A few months ago, I had dinner with a journalist who knows President Obama somewhat well and admires him in several respects. He told me something that didn’t particularly surprise me – but which was useful to have confirmed. This person’ said Obama is enormously thin-skinned, he remembers and keeps track of negative things said and written about him, and he is a person filled with many more grievances and resentments than one might imagine. He feels sorry for himself – and he is inclined to lash out, in his own emotionally contained way, at even slight criticisms.
I was reminded of that conversation in hearing this exchange between Ed Henry of Fox News and the president.

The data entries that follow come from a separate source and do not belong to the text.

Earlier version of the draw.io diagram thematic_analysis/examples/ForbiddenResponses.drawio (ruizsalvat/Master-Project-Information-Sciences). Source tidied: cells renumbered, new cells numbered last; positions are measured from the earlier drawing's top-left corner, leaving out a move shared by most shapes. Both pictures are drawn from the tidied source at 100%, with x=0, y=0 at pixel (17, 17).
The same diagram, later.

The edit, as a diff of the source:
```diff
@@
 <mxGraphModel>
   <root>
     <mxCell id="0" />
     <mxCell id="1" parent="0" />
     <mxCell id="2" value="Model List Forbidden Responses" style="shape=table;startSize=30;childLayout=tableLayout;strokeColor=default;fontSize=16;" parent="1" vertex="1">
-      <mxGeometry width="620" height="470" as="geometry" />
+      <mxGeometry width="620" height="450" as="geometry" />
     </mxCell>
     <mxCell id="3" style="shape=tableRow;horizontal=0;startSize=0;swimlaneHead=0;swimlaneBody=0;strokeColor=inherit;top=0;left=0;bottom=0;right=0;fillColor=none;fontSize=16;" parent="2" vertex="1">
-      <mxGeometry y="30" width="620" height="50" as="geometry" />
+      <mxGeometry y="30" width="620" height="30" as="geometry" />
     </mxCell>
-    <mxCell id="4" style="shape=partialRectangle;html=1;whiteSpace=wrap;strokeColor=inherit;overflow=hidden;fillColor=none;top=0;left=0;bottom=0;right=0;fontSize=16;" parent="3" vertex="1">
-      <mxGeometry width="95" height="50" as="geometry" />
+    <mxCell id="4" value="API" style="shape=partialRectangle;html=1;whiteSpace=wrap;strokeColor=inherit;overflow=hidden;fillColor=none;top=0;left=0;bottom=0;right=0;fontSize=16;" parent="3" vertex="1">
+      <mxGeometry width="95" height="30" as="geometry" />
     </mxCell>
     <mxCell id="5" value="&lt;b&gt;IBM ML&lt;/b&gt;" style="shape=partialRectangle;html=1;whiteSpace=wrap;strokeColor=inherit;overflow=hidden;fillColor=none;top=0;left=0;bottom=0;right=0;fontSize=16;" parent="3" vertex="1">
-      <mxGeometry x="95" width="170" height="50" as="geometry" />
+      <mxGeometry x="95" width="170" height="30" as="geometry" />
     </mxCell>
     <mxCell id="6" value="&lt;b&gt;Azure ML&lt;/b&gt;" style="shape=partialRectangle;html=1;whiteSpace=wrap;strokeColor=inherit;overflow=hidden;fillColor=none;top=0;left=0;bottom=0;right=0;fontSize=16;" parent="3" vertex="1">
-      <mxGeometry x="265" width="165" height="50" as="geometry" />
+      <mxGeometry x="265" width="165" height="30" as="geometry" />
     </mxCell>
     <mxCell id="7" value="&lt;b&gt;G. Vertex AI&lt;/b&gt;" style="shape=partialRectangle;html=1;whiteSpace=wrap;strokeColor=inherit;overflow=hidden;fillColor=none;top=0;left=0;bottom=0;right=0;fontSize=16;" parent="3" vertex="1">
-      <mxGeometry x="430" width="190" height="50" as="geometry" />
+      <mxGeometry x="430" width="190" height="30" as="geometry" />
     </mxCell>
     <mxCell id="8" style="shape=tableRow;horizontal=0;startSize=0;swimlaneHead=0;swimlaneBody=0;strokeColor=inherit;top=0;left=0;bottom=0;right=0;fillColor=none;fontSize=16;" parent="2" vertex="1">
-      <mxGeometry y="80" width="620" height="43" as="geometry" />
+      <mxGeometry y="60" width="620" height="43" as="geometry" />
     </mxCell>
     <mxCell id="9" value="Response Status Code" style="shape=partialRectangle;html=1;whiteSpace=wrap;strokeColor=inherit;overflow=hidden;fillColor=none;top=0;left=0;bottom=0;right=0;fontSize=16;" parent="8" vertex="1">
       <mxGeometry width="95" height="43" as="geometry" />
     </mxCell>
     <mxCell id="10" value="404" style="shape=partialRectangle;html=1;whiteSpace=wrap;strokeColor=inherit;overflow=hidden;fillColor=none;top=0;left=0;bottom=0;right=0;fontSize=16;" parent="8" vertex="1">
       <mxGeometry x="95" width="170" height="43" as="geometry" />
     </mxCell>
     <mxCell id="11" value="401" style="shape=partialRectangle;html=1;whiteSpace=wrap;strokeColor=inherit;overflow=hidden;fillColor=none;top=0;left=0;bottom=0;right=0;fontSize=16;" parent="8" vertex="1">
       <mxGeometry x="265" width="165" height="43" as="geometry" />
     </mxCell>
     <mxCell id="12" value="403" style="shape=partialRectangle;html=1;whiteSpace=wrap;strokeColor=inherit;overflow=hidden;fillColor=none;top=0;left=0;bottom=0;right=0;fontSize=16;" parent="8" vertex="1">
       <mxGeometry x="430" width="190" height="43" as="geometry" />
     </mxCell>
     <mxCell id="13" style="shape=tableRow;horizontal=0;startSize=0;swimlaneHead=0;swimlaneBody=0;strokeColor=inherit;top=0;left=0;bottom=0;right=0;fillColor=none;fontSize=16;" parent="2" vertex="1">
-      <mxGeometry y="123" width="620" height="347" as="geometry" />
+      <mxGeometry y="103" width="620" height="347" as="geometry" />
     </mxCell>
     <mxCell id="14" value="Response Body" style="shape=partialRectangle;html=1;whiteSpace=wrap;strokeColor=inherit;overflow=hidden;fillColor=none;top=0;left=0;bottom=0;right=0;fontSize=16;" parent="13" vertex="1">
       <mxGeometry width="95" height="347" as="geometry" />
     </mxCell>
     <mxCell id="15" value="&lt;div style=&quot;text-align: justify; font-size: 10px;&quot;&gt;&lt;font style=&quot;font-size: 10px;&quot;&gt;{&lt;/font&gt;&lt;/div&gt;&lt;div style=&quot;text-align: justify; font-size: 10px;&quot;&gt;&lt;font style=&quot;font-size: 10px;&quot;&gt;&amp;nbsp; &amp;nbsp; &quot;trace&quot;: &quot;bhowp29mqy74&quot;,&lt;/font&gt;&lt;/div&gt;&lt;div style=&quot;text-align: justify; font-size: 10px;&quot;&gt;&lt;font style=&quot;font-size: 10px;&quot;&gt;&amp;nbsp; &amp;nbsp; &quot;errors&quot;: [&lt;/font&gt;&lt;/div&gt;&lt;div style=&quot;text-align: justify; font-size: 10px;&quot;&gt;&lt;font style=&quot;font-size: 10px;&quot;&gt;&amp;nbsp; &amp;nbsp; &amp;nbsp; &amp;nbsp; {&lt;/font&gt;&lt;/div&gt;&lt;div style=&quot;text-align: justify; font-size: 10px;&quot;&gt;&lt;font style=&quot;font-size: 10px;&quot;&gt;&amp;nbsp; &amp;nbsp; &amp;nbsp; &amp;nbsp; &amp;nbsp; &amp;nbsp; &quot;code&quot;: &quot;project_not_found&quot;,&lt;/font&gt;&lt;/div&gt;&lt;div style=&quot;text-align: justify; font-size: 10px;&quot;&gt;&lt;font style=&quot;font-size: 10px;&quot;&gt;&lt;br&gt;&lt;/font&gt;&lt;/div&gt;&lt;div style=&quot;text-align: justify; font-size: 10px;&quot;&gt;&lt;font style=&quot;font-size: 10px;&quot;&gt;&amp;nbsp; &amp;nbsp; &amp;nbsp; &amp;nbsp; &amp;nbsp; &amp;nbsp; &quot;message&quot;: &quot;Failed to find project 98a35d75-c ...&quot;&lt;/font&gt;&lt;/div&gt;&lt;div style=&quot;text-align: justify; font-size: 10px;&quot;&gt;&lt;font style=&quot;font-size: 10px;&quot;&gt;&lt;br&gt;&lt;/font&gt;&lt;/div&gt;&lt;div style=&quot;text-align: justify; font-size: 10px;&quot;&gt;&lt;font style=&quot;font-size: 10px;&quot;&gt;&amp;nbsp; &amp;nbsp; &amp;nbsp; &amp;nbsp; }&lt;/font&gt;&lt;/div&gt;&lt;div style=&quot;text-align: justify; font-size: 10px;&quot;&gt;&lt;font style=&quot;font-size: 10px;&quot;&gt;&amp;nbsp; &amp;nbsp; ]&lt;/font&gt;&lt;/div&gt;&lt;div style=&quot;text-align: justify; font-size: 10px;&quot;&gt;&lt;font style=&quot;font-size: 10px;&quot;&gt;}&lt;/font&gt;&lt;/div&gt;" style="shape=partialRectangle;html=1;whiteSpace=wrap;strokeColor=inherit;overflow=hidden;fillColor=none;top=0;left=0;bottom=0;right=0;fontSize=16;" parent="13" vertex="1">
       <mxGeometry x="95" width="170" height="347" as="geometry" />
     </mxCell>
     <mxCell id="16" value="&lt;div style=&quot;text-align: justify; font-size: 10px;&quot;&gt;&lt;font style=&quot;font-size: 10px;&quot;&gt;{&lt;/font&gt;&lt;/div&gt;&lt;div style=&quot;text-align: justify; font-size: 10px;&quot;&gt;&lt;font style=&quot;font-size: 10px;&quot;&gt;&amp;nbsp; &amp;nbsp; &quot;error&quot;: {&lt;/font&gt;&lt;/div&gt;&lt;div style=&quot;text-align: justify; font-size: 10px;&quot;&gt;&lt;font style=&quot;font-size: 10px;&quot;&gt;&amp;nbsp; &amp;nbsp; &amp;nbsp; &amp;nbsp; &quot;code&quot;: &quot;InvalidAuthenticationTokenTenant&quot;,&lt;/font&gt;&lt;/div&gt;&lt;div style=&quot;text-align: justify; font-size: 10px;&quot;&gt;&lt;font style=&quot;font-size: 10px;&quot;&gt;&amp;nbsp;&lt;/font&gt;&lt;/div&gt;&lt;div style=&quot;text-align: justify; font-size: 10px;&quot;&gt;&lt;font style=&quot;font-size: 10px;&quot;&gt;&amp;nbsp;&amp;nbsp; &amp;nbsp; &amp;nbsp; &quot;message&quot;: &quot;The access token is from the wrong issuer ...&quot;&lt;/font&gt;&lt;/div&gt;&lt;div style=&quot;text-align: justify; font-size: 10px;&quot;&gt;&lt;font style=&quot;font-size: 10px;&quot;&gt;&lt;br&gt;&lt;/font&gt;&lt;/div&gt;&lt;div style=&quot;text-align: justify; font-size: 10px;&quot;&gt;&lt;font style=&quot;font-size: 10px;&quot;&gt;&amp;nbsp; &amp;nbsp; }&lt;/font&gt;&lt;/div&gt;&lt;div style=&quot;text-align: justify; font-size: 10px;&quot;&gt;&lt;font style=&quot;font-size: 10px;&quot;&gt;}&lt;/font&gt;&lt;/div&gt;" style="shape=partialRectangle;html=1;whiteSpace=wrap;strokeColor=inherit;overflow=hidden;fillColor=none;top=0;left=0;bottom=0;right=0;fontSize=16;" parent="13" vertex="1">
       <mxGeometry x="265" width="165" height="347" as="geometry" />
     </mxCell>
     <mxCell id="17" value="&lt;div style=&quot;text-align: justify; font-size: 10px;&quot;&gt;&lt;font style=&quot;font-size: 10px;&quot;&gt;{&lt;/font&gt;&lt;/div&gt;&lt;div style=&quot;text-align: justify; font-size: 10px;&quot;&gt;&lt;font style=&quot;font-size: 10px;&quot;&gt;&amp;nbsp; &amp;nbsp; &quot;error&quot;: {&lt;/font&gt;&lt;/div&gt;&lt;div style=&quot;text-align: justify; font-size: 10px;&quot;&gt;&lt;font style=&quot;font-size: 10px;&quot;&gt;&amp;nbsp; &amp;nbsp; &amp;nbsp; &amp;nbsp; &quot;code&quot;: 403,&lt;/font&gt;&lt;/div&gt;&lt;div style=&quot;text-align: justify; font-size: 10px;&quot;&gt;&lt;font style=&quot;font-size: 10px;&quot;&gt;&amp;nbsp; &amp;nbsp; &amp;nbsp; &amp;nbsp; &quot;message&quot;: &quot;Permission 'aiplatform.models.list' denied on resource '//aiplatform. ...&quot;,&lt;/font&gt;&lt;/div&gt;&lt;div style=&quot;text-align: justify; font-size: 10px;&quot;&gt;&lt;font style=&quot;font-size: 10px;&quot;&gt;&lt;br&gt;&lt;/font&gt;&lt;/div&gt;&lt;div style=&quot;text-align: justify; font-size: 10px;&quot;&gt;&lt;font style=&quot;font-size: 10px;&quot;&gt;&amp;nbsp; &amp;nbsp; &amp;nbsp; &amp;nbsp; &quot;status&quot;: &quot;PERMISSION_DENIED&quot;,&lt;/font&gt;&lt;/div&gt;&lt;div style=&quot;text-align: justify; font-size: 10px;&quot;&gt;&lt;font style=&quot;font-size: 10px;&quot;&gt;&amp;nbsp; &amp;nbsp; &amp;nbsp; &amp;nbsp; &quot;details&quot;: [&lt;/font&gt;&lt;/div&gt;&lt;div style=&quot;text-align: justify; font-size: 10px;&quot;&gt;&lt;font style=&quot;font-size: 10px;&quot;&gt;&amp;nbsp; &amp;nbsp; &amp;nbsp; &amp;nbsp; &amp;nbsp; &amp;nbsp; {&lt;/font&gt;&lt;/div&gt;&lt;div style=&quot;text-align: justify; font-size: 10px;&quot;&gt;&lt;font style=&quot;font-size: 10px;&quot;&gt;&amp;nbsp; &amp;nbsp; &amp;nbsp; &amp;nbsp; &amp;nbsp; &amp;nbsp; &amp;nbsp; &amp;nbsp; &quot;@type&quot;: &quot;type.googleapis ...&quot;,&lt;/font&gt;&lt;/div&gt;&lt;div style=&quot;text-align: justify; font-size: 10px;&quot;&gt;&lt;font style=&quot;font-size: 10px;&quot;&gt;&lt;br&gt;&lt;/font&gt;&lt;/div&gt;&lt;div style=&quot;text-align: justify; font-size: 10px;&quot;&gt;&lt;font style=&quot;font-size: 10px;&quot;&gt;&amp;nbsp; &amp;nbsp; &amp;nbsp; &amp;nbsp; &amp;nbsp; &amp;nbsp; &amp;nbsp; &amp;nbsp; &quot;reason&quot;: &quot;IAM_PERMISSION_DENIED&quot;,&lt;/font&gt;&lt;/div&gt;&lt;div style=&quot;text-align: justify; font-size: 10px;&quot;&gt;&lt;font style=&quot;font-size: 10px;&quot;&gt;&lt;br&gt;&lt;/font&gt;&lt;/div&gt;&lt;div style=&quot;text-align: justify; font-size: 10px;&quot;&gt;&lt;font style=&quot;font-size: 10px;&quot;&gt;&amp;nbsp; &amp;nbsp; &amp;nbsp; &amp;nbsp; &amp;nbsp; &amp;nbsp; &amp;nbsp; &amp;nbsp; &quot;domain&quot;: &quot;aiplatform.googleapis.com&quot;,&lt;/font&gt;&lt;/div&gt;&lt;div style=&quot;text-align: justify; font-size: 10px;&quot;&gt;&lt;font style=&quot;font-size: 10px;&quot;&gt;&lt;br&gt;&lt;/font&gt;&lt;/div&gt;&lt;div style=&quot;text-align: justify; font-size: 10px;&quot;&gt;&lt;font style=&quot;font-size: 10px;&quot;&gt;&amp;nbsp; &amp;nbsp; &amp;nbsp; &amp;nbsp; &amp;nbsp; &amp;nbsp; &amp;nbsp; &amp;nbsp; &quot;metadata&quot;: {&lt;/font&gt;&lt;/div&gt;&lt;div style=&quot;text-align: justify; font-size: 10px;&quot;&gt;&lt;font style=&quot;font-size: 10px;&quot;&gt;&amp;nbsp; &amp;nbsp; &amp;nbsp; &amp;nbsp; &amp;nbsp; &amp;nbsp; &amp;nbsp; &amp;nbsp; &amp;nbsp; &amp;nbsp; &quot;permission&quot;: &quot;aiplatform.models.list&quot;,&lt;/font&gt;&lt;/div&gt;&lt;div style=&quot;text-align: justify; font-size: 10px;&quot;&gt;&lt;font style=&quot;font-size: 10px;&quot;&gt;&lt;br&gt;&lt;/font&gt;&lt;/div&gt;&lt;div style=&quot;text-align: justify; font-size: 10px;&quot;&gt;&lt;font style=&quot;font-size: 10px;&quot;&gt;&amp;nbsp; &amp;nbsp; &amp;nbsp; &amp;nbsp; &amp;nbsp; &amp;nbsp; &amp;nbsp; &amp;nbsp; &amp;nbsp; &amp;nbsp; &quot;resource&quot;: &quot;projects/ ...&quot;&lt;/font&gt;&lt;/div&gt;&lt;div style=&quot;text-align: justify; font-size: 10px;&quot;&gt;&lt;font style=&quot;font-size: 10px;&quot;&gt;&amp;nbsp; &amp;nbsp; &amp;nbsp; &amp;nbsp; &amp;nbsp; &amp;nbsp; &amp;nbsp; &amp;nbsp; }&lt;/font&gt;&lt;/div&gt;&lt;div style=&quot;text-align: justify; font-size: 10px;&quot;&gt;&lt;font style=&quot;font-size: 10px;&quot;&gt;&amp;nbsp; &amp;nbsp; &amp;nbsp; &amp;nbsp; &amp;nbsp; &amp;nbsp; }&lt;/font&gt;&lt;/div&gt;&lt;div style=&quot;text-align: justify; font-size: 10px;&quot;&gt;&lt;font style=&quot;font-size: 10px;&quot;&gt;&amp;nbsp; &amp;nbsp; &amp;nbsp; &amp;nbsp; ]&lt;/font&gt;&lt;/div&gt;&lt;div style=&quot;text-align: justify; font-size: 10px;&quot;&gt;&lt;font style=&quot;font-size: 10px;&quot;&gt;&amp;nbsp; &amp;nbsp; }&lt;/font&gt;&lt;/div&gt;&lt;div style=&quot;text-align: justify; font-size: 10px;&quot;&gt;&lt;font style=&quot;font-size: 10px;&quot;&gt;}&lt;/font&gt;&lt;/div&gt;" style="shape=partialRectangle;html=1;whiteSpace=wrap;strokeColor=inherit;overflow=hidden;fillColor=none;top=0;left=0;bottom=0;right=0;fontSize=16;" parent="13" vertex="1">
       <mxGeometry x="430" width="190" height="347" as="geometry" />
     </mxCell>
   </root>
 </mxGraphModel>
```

Henry asked Obama a question related to Iran and, in the course of it, quoted a critical comment about Obama made by Mitt Romney. To which the president responded, with a faux smile, “I didn’t know you were the spokesperson for Mitt Romney.”
For a reporter to ask a president a question that includes a quote from a person from the opposite party is about as common as the sun rising in the east. So what explains the president’s snarky response?
The answer, I think, goes back to what my dinner companions said: Obama is exceedingly thin-skinned. Beyond that, he expects to be coddled by, if not worshiped by, the press. And of course Obama carries a particular resentment for Fox News, which doesn’t treat him as the world-historical, Lincoln-like figure Obama sees himself as.
In their book The Battle for America 2008, Haynes Johnson and Dan Balz wrote this:
[Chief political aide David] Axelrod also warned that Obama’s confessions of youthful drug use, described in his memoir, Dreams From My Father, would be used against him. “This is more than an unpleasant inconvenience,” he wrote. “It goes to your willingness and ability to put up with something you have never experienced on a sustained basis: criticism. At the risk of triggering the very reaction that concerns me, I don’t know if you are Muhammad Ali or Floyd Patterson when it comes to taking a punch. You care far too much what is written and said about you. You don’t relish combat when it becomes personal and nasty. When the largely irrelevant Alan Keyes attacked you, you flinched,” he said of Obama’s 2004 U.S. Senate opponent.
Obama has flinched ever since – and he’s flinching now more than ever.
I have commented several times before that as Obama’s presidency collapses, he will have a terrible time processing it. He is becoming increasingly petulant and exasperated, blaming others for his own failures, and even seeing conspiracies (Ed Henry is carrying water for Mitt Romney) where none exist.
It’s a sad thing to watch Barack Obama morph into Richard Nixon.